To ensure your pet’s Thanksgiving does not turn into a turkey tragedy, follow these tips:
How to Safely Feed Your Dog the Holiday Turkey
1. Pass the white meat, please.
White meat is the safest and healthiest type of turkey meat for pets. It is leaner and lower in calories than dark meat, yet contains more protein per ounce.
2. Steer clear of the skin.
The high fat content of turkey skin – a whopping 33 grams per three ounce serving – can trigger an attack of acute pancreatitis, a serious and potentially life-threatening inflammatory condition of the pancreas. Turkey skin may also be coated with spices, such as onion powder, that are toxic for pets.
3. Banish the bones.
Dogs and cats should never eat or gnaw on cooked bones. The bones are a choking hazard and if your pet does manage to swallow one, it can become stuck at any point along his gastrointestinal tract, a life-threatening situation requiring surgical removal. Cooked bones also become brittle and can splinter, creating sharp points that can tear or puncture your pet’s GI tract, another potentially life-threatening condition.
4. Skip the stuffing.
Stuffing commonly contains one or more ingredients that are toxic for dogs and cats. This includes onions, scallions, shallots and, in large quantities, garlic.
5. Hold the gravy.
Gravy, like stuffing, contains a variety of ingredients that are harmful for dogs and cats, including spices that can upset their stomach, toxic foods such as onions and fatty pan drippings that can lead to pancreatitis.
6. Start small.
If your dog or cat has never before eaten turkey, begin with a small taste to ensure it agrees with the digestive system. Any new food can cause gastrointestinal distress, which will likely upset your holiday plans as well as your pet’s.

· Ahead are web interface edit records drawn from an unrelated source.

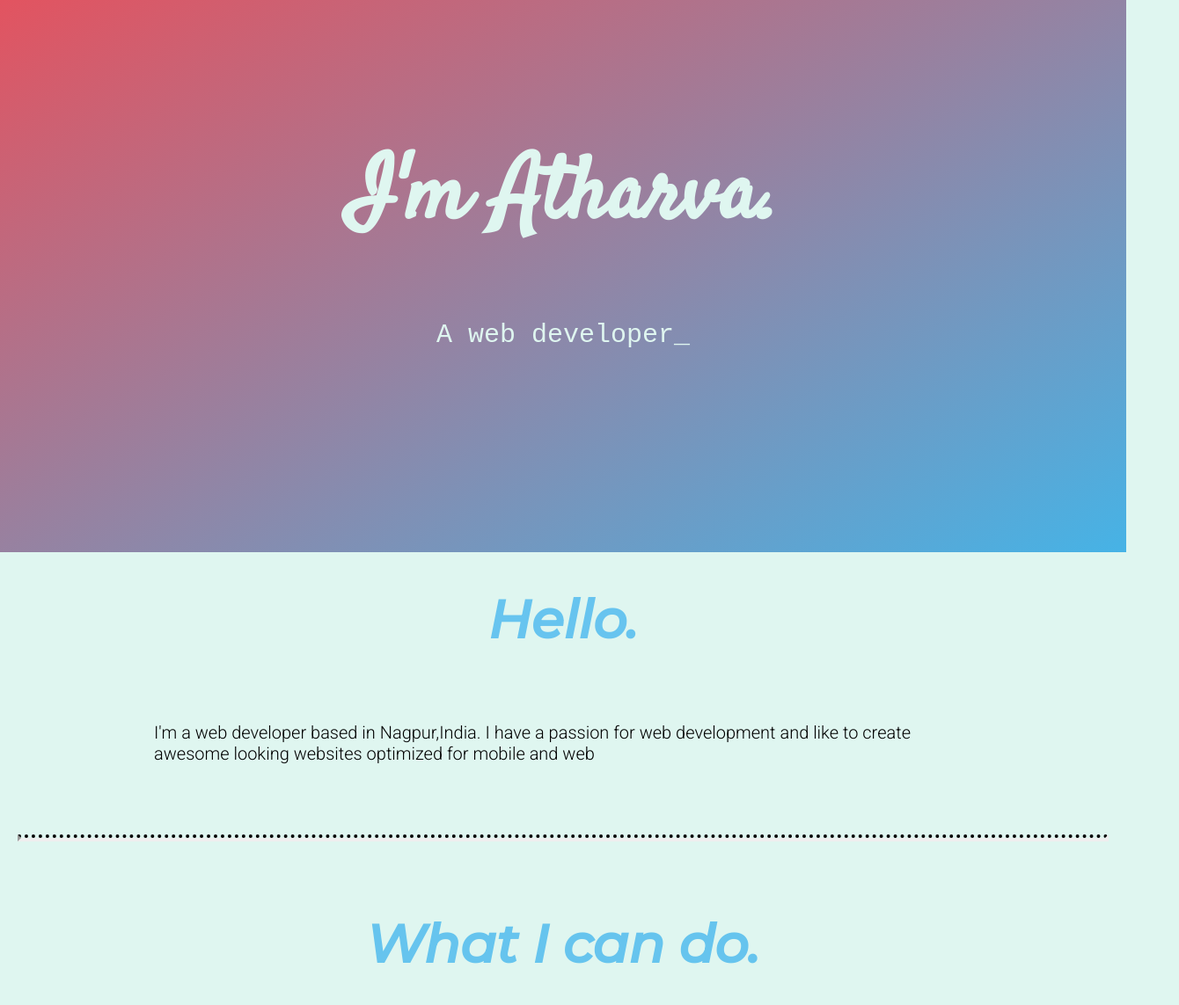
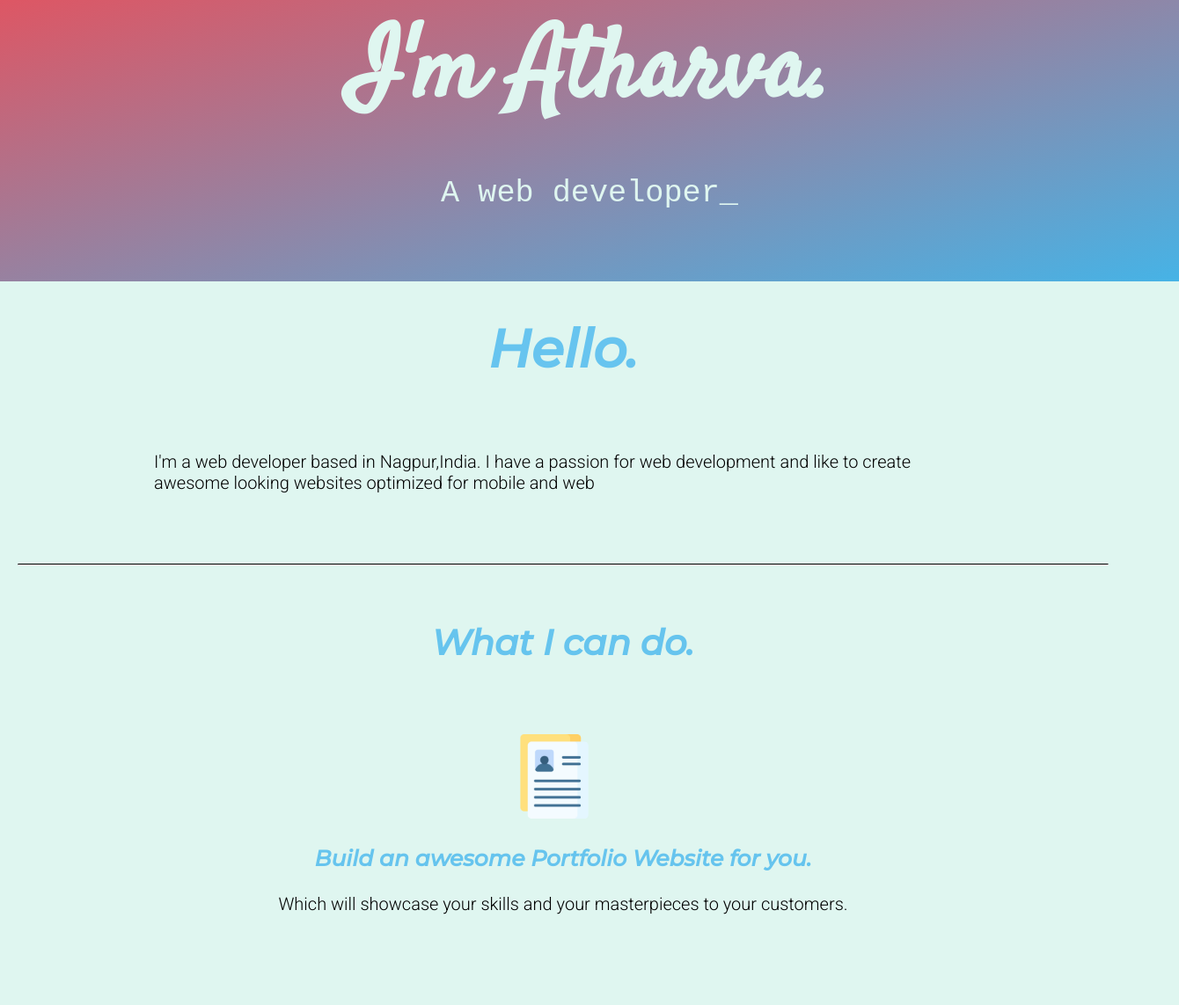
Before and after one commit to atharvakunte/atharvakunte.github.io, a plain HTML site: page index.html in a window 1280 px wide. Shown: the part 47-1190 px from the top of the page at 88% size, 1340 px wide, since content can reach past the window. Drawn offline with Linux system fonts and the light colour scheme.

Commit message:
Change styling and apply relative sizing for headers
Signed-off-by: Atharva Kunte <athu.kunte@gmail.com>

```diff
--- a/css/style.css
+++ b/css/style.css
@@ -24,9 +24,8 @@ h3 {
 }
 
 hr {
-  border-top: dotted;
-  border-width: 4px;
-  color: none;
+  border-top: 1px solid black;
+
 }
 
 .header {
@@ -35,13 +34,15 @@ hr {
 
 .top {
   background-image: linear-gradient(to bottom right, #e8505b, #46b3e6);
-  padding: 200px;
+  padding: 30px;
+  width: 100%;
 }
 
 .toph {
-  margin-top: 0px;
+  margin-top: 20px;
+  margin-bottom: 10px;
   font-family: "Satisfy", cursive;
-  font-size: 100px;
+  font-size: 7rem;
   text-align: center;
   color: #dff6f0;
 }
@@ -62,7 +63,7 @@ hr {
 }
 
 .big {
-  font-size: 60px;
+  font-size: 2.5rem;
 }
 
 .mid {
@@ -78,7 +79,7 @@ hr {
 }
 
 .skill-row {
-  text-align: left;
+  text-align: center;
   margin-top: 80px;
   margin-bottom: 80px;
 }
@@ -94,16 +95,17 @@ hr {
   color: #dff6f0;
 }
 .skill-img {
-  width: 100px;
-  height: 100px;
-  float: left;
+  width: 6rem;
+  height: 6rem;
+  display: inline-block;
   margin-right: 20px;
 }
 .code {
   font-family: monospace;
   text-align: center;
-  font-size: 30px;
+  font-size: 2.2rem;
   color: #dff6f0;
+  margin-bottom: 50px;
 }
 
 .btn {
```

How to Design a Pet-friendly Thanksgiving Feast
Let your dog or cat know how thankful you are for him or her with a “canine or feline buffet” created with pet-approved holiday foods, such as the following:
- Cooked, skinless white meat turkey, trimmed of excess fat.
- Plain, unseasoned cooked vegetables, such as green beans, carrot or zucchini. (Chop the veggies into small pieces or run them through a food processor until coarse for easier digestion.)
- Plain, cooked white potato, sweet potato or winter squash.
- Dollop of plain canned pumpkin (not pumpkin pie filling).